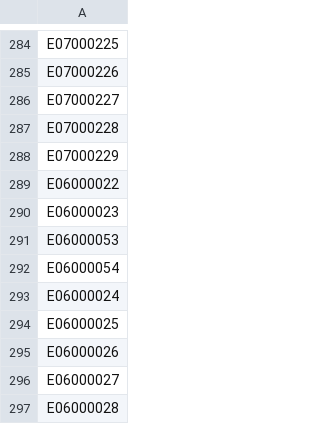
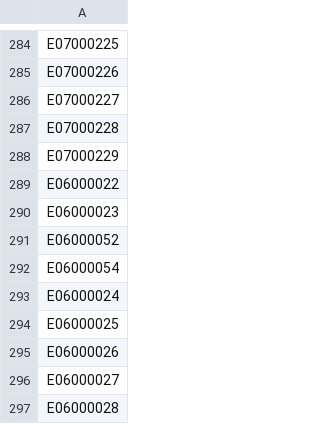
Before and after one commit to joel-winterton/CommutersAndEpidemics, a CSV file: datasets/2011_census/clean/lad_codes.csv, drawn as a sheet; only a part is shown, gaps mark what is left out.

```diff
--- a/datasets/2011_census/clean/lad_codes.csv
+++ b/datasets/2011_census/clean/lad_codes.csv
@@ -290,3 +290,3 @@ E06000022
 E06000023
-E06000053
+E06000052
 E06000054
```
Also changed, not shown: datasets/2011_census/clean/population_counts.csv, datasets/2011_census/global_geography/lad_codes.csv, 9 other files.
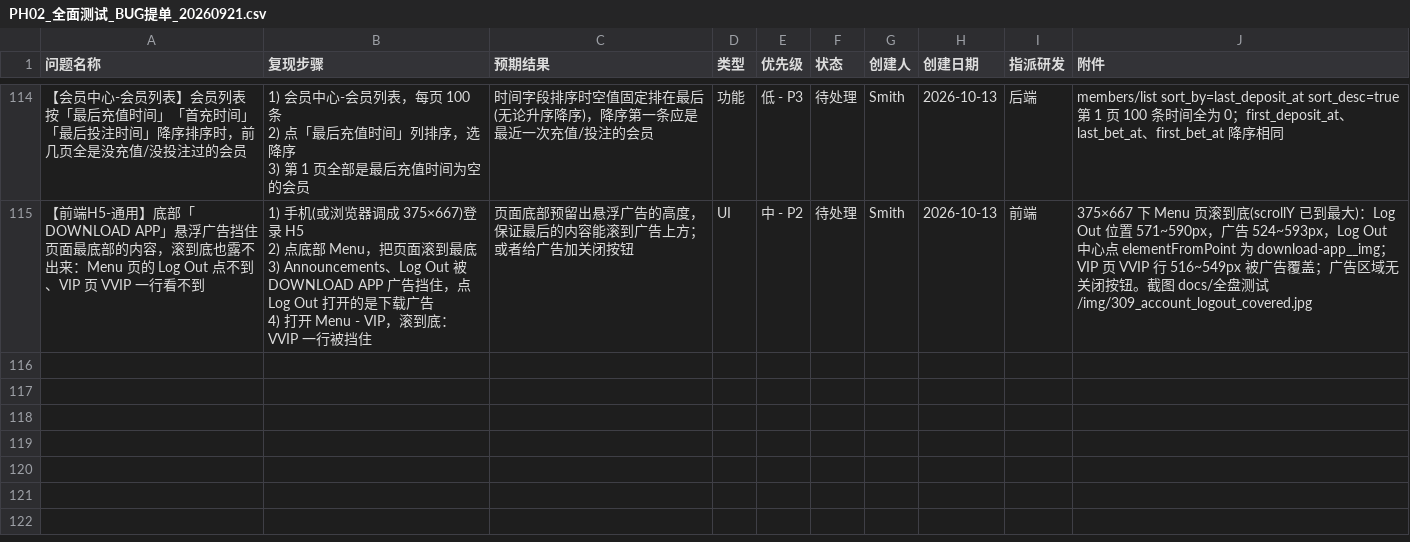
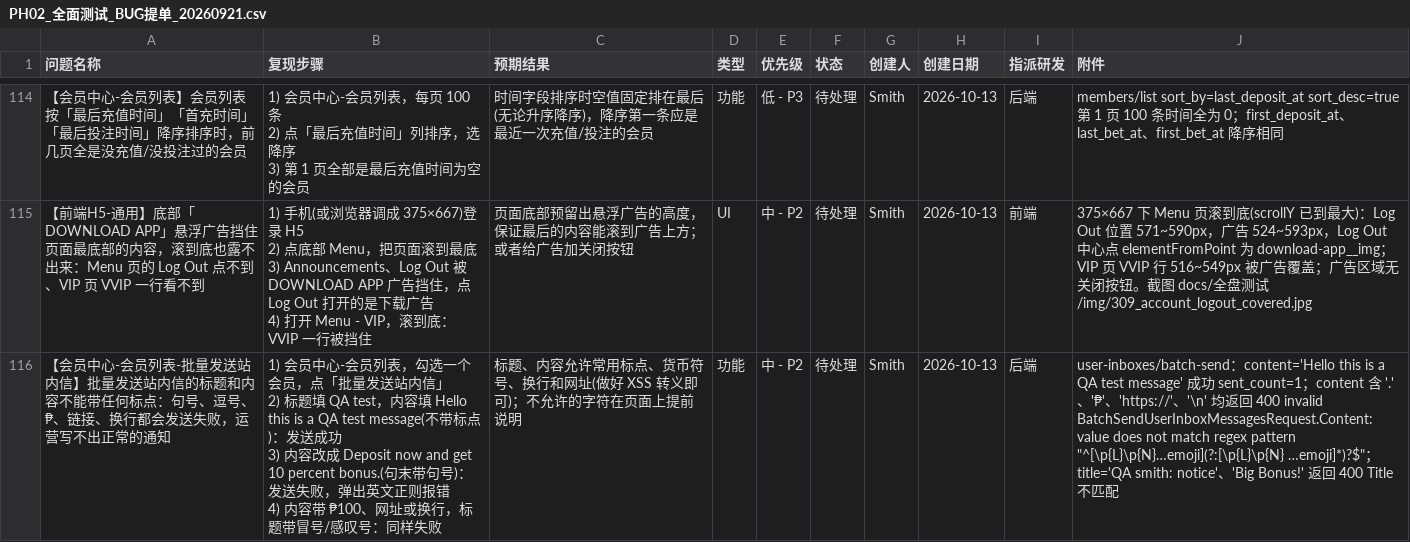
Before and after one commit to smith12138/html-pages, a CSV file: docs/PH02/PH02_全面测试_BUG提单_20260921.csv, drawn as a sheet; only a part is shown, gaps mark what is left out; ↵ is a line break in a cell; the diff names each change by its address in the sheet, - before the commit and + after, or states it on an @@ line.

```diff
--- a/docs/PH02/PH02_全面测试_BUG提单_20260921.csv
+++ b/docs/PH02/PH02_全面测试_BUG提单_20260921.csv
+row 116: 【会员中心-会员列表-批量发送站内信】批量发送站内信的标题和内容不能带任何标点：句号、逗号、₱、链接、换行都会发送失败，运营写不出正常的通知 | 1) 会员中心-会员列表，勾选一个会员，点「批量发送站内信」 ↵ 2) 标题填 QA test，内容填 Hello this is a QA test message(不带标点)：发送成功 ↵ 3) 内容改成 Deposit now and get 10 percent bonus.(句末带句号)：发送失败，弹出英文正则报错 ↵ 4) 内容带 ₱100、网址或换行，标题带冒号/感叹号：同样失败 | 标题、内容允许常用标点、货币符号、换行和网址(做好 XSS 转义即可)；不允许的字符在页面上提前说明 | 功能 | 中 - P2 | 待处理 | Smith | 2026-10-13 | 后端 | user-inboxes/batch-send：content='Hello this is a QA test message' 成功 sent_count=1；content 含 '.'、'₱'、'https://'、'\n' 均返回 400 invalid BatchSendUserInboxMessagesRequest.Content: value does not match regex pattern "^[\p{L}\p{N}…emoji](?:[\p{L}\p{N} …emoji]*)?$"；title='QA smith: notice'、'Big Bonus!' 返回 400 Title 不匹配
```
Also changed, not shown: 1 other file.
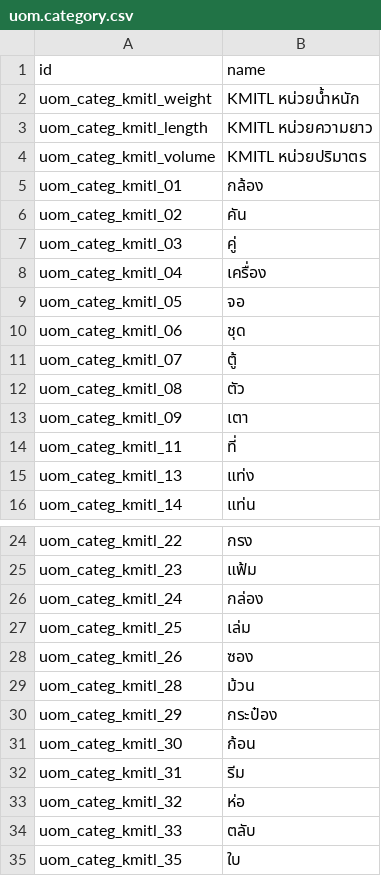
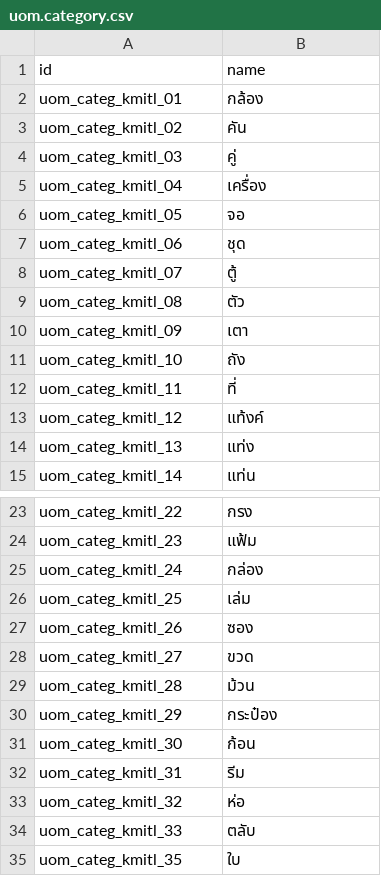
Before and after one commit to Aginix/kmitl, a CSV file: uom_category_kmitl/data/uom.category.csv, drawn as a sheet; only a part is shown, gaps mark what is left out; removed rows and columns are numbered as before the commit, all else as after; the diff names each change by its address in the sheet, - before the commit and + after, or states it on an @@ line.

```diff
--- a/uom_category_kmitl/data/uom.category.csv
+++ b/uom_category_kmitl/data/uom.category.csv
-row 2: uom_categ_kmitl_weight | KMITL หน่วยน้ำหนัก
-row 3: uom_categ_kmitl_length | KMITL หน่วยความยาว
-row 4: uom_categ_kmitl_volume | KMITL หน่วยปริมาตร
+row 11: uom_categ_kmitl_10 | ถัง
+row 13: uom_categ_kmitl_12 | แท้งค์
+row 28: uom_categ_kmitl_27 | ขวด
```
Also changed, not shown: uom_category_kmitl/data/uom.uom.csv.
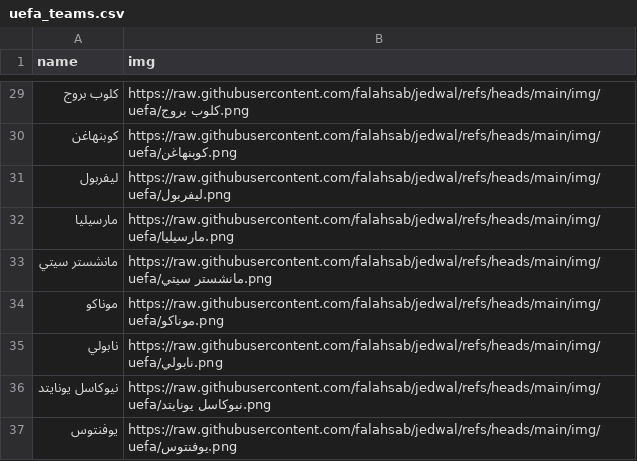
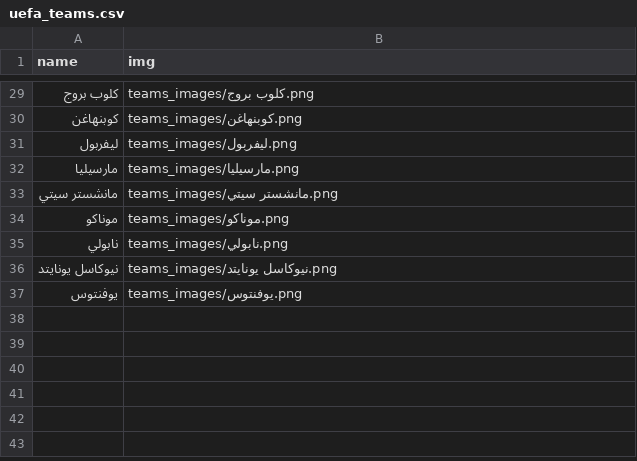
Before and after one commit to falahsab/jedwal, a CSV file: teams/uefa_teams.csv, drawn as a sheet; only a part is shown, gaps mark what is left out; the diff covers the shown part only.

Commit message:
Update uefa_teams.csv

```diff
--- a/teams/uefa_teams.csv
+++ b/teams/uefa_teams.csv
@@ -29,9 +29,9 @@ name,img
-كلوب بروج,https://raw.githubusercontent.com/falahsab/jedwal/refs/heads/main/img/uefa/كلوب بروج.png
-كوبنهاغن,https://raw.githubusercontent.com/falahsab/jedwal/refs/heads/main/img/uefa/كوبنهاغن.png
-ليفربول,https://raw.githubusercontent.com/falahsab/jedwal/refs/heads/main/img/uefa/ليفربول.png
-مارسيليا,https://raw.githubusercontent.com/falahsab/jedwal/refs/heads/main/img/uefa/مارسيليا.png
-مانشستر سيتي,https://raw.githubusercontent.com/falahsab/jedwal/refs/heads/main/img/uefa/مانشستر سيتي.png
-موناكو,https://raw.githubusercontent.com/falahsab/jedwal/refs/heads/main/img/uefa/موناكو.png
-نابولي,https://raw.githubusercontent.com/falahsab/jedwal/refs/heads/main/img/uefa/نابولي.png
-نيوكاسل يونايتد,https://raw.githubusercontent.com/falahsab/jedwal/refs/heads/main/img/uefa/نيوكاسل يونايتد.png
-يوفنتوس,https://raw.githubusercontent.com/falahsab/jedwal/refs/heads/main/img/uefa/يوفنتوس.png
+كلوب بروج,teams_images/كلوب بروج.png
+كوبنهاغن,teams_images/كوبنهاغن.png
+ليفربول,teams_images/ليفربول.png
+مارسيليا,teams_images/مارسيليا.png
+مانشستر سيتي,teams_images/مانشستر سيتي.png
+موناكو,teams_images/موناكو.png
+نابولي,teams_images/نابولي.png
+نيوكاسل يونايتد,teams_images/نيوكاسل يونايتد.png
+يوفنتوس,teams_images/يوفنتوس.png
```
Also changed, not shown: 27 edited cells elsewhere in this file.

----------

*TO DO*. Whenever the word "Also" appears in a line of the listing, report that line.

*SOLUTION TO THE PROBLEM*.
Also changed, not shown: datasets/2011_census/clean/population_counts.csv, datasets/2011_census/global_geography/lad_codes.csv, 9 other files.
Also changed, not shown: 1 other file.
Also changed, not shown: uom_category_kmitl/data/uom.uom.csv.
Also changed, not shown: 27 edited cells elsewhere in this file.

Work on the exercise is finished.